“The Dream of Pilate’s Wife” by Gustave Doré, circa 1870. According to Matthew in the New Testament, the unnamed wife of Pontius Pilate sent a message to her husband asking for Jesus Christ’s release. ( Public Domain)
“Vision of Knight” by Raphael, 1504. According to one of a few different interpretations, the two female figures are allegories of values that ideal knight should combine: a word as a soldier’s weapon, and a scholar’s book and flower as a symbol of a lover. ( Public Domain)
“Emperor Godaigo” by Ogata Gekkō, 1890. The emperor is dreaming of ghosts in his palace. ( Public Domain)
Jose de Ribera’s version of “Jacob’s Dream” from 1693. Here, the ladder is demostrated as a bright stroke of light. (Public Domain)
“The Orphans Dream,” 1855–1865, by James Elliott. ( Rijks Museum)
“De Droom,” circa 1520–1562, by Antonio Salamanca. The allegorical painting depicts a sinful dream of a young man, interrupted by an angel from heaven, blowing a trumpet in his ear and called him to order. ( Rijks Museum)
“Adoration of the Name of Jesus (The Dream of Philip II)” by El Greco, 1579. The Pope, the Doge of Venice, and Philip II are shown kneeling in adoration of the name of Jesus (IHS), which was believed to have power over infidels. The picture probably commemorates the League’s victory over the Turks at the 1571 Battle of Lepanto, which was led by Philip II’s brother Don Juan. Heretics are shown being swallowed by a monstrous beast, symbolizing hell. ( Public Domain)

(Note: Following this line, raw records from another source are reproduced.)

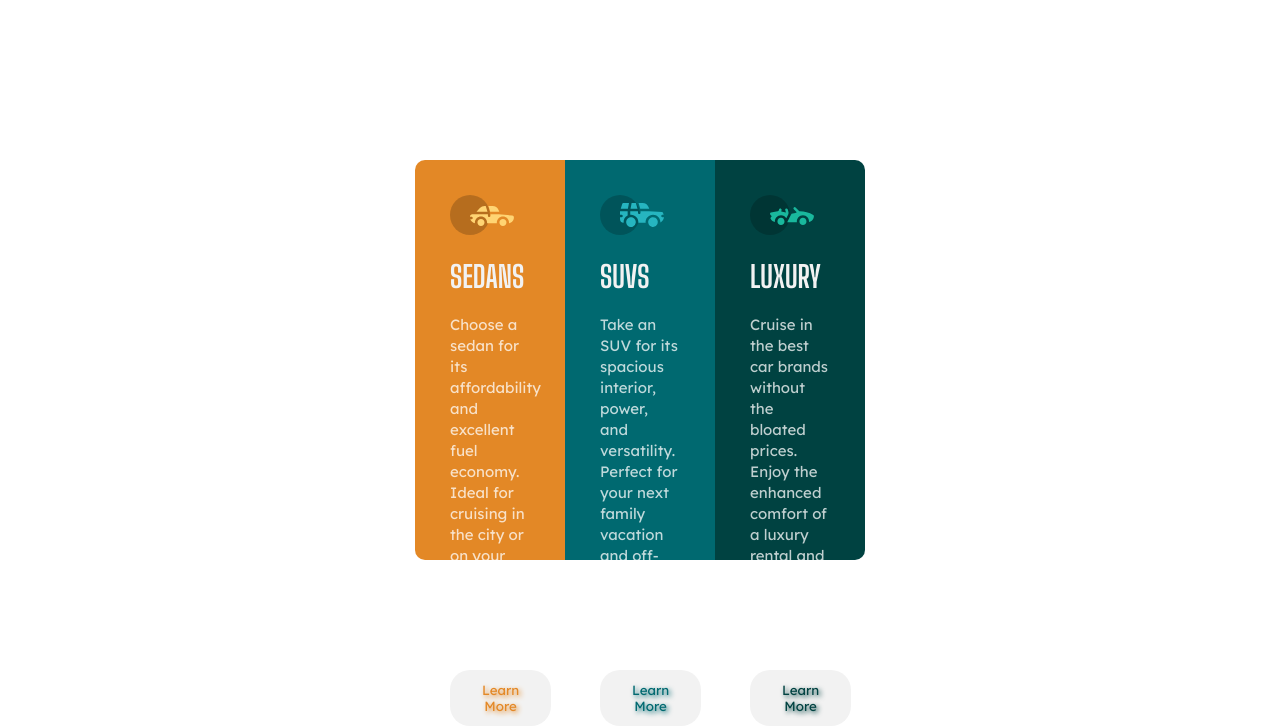
Repository: thaibaocoder1/3-column-card
Page: index.html
These files come from the project's save history. The page is drawn as it stood at one moment and after the next save; the edit follows.
The browser window is 1280 px wide. The pictures show the whole page.

Above is the page before, as saved 2023-01-11 21:18:46.

### index.html
<!DOCTYPE html>
<html lang="en">
<head>
  <meta charset="UTF-8">
  <meta name="viewport" content="width=device-width, initial-scale=1.0">
  <link rel="icon" type="image/png" sizes="32x32" href="./images/favicon-32x32.png">
  <title>Frontend Mentor | 3-column preview card component</title>
  <link rel="preconnect" href="https://fonts.googleapis.com">
  <link rel="preconnect" href="https://fonts.gstatic.com" crossorigin>
  <link href="https://fonts.googleapis.com/css2?family=Big+Shoulders+Display:wght@700&family=Lexend+Deca&display=swap" rel="stylesheet">
  <link rel="stylesheet" href="./styles.css">
</head>
<body>

  <main class="container">
    <div class="container__box container__box--one">
      <img src="./images/icon-sedans.svg" alt="" class="container--image">
      <h1 class="container--heading">Sedans</h1>
      <p class="container--content">
        Choose a sedan for its affordability and excellent fuel economy. Ideal for cruising in the city
        or on your next road trip.
      </p>
      <button class="container--btn container--btn-one">Learn More</button>
    </div>

    <div class="container__box container__box--two">
      <img src="./images/icon-suvs.svg" alt="" class="container--image">
      <h1 class="container--heading">Suvs</h1>
      <p class="container--content">
        Take an SUV for its spacious interior, power, and versatility. Perfect for your next family vacation
        and off-road adventures.
      </p>
      <button class="container--btn container--btn-two">Learn More</button>
    </div>

    <div class="container__box container__box--three">
      <img src="./images/icon-luxury.svg" alt="" class="container--image">
      <h1 class="container--heading">Luxury</h1>
      <p class="container--content">
        Cruise in the best car brands without the bloated prices. Enjoy the enhanced comfort of a luxury
        rental and arrive in style.
      </p>
      <button class="container--btn container--btn-three">Learn More</button>
    </div>
  </main>


</body>
</html>

### styles.css
* {
    margin: 0;
    padding: 0;
    box-sizing: border-box;
}
html {
    font-size: 62.5%;
}
body {
    text-rendering: optimizeLegibility;
    scroll-behavior: smooth;
    font-family: 'Big Shoulders Display', cursive;
    font-family: 'Lexend Deca', sans-serif;
    display: flex;
    align-items: center;
    justify-content: center;
    min-height: calc(100vh - 1px);
}
:root {
    --bright-orange: hsl(31, 77%, 52%);
    --dark-cyan: hsl(184, 100%, 22%);
    --very-dark-cyan: hsl(179, 100%, 13%);
    --white-p:  hsla(0, 0%, 100%, 0.75);
    --light-gray: hsl(0, 0%, 95%);
}
.container {
    max-width: 90rem;
    height: 40rem;
    margin: 0 auto;
    display: flex;
    align-items: stretch;
    justify-content: center;
}
.container .container__box {
    padding: 3.5rem;
    max-width: 15rem;
}
.container .container__box--one {
    background-color: var(--bright-orange);
    border-radius: 1rem 0 0 1rem;
}
.container .container__box--two {
    background-color: var(--dark-cyan);
}
.container .container__box--three {
    background-color: var(--very-dark-cyan);
    border-radius: 0 1rem 1rem 0;
}
.container__box .container--heading {
    color: var(--light-gray);
    font-family: 'Big Shoulders Display', cursive;
    text-transform: uppercase;
    font-size: 3rem;
    margin: 2rem 0;
    font-weight: 500;
}
.container__box .container--content {
    color: var(--white-p);
    margin-bottom: 6.2rem;
    font-size: 1.5rem;
    line-height: 1.4;
}
.container__box .container--btn {
    padding: 1.2rem 3.2rem;
    border: none;
    border-radius: 2rem;
    background-color: var(--light-gray);
    cursor: pointer;
    transition: all 0.25s linear;
}
.container__box .container--btn-one {
    color: var(--bright-orange);
    font-family: 'Lexend Deca', sans-serif;
    font-weight: 500;
    text-shadow: 2px 2px 5px var(--bright-orange);
}
.container__box .container--btn-two {
    color: var(--dark-cyan);
    font-family: 'Lexend Deca', sans-serif;
    font-weight: 500;
    text-shadow: 2px 2px 5px var(--dark-cyan);
}
.container__box .container--btn-three {
    color: var(--very-dark-cyan);
    font-family: 'Lexend Deca', sans-serif;
    font-weight: 500;
    text-shadow: 2px 2px 5px var(--very-dark-cyan);
}
.container__box .container--btn:hover {
    background-color: transparent;
    color: #fff;
}

After the next save:
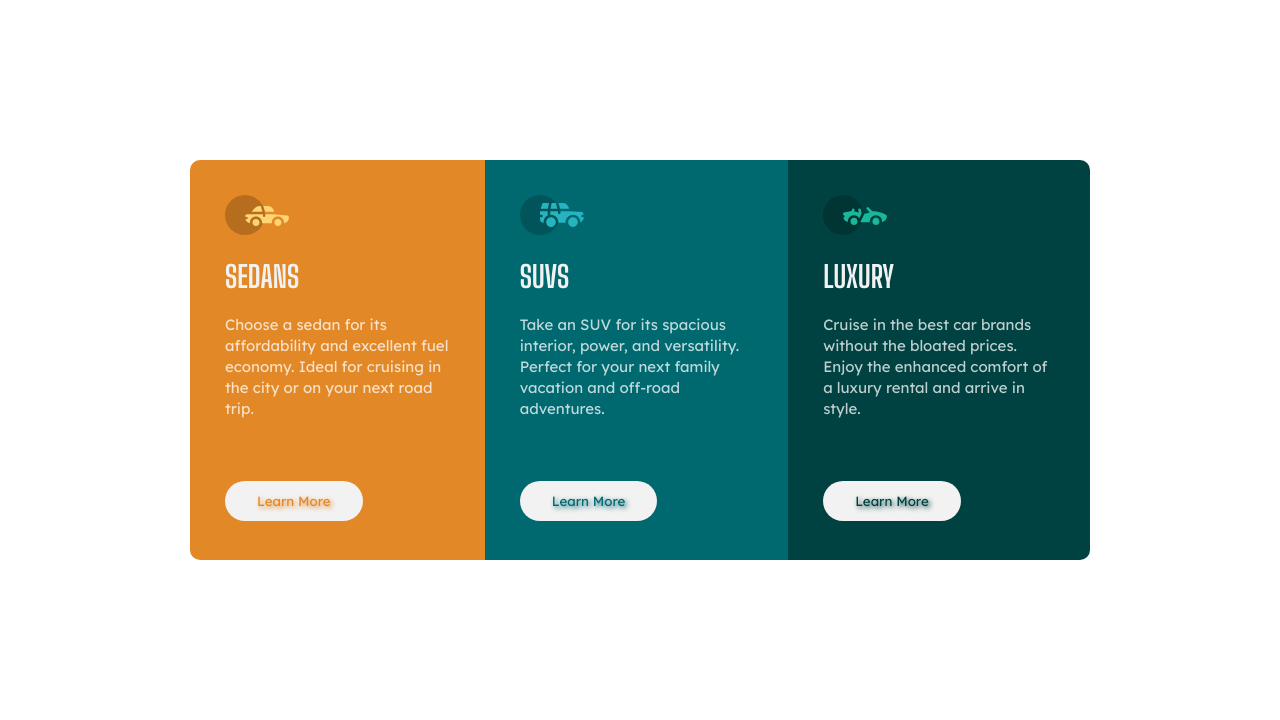
Saved 16 s later.
--- a/styles.css
+++ b/styles.css
@@ -33,7 +33,7 @@ body {
 }
 .container .container__box {
     padding: 3.5rem;
-    max-width: 15rem;
+    min-width: 15rem;
 }
 .container .container__box--one {
     background-color: var(--bright-orange);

“A Child Dreams of the Passing of Time,” 17th century, by Boetius Adamsz Bolswert. ( Public Domain)
“The Dream of King Nebuchadnezzar,” 10th century, Staatsbibliothek Bamberg. According to the Bible, Nebuchadnezzar, the King of Babylon, asked Daniel to interpret his dream. Daniel explained a statue as a series of kingdoms, each less glorious than other. Nebuchadnezzar is a king of a gold and by God’s will become a king of Babylon. ( Public Domain)
“Jacob’s Dream,” 1660–1680, by Ary de Vois. The Bible recounts how one night Jacob lay down on a stone to sleep. He dreamt that he saw a ladder reaching up to heaven with God’s angels going up and down. When he awoke, Jacob vowed to use the stone to build an altar in that place, which he called Bethel (“House of God”). ( Rijks Museum)
God comes to Solomon in a dream and imparts great wisdom to him. The year unknown. ( NYPL)
“A peace dream of Eastertime” by Keppler, 1899. (Library of Congress)
“Way down upon the Swanee Ribber,” 1893, by Richard Norris Brooke. ( NYPL)
“Sleeping Apollo, Muses and Fama” by Lorenzo Lotto. ( Public Domain)
“The Jockey’s Dream” by Currier & Ives, 1880. ( Public Domain)
“Yume no ukihashi,” or “The Bridge of Dreams” by Utagawa Toyokuni, 1854. ( Public Domain)
“Dream-land,” painted by C.D. Weldon, etched by S.J. Ferris, 1883. ( Library of Congress)